Purpose: Episiotomy is one of the most commonly performed procedures among women of childbearing age in the United States. In 2005, a major systematic review conducted by Hartmann and colleagues recommended against routine use of episiotomy and was widely covered in the media. We assessed the impact of the Hartman et al. study on episiotomy trend. Methods: Based on 100 % hospital discharge data from eight states in 2003-2008, we used interrupted time series regression models to estimate the impact of the Hartman et al. review on episiotomy rates. We used mixed-effects regression models to assess whether interhospital variation was reduced over time. Results: After controlling for underlying trend, episiotomy rates dropped by 1.4 percentage points after Hartman et al. publication (p < 0.01 for spontaneous delivery; p < 0.1 for operative delivery). The publication has smaller effect on government hospitals as compared to private hospitals. Mixed effects models estimated negative correlation between cross-time and cross-hospital variations in episiotomy rates, indicating reduced cross-hospital variation over time. Conclusions: Our results suggested that there has been a gradual decline in episiotomy rates over the period 2003-2008, and that synthesis of evidence showing harms from routine episiotomy had limited impact on practice patterns in the case of episiotomy. The experience of episiotomy illustrates the challenge of using comparative effectiveness and evidenced-based medicine to reduce use of unnecessary procedures.

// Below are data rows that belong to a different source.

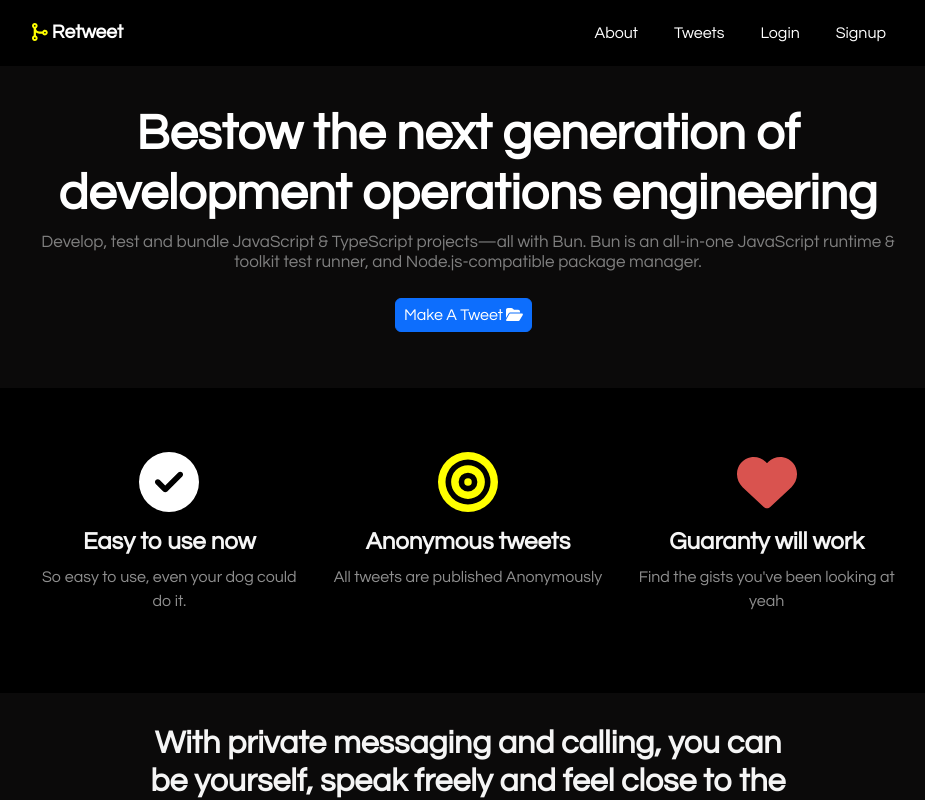
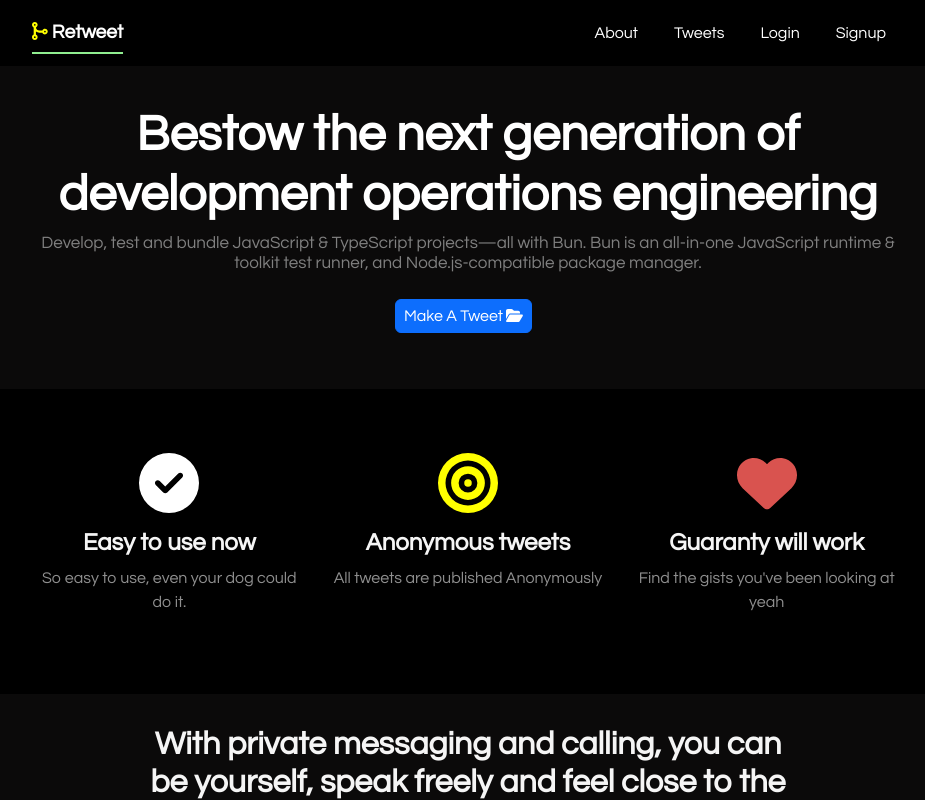
Before and after one commit to somkenemuscle/retweet_client, a Next.js app: page / in a window 1280 px wide. In both pictures the pointer is over the link "Retweet". Shown: the top 800 px of the page, without its empty margins (172-1097 px from the left). Built offline with nearby package versions, Linux system fonts and the light colour scheme.

Commit message:
working on navbar writeup

```diff
--- a/app/styles/globals.css
+++ b/app/styles/globals.css
@@ -23,6 +23,9 @@
     margin: 0 10px;
 }
 
+nav a:hover {
+    border-bottom: 2px solid lightgreen;
+}
 .nav-link {
     font-size: 1rem;
 }
```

- Interrupted time series regression models
- Practice pattern
ASJC Scopus subject areas
- Obstetrics and Gynecology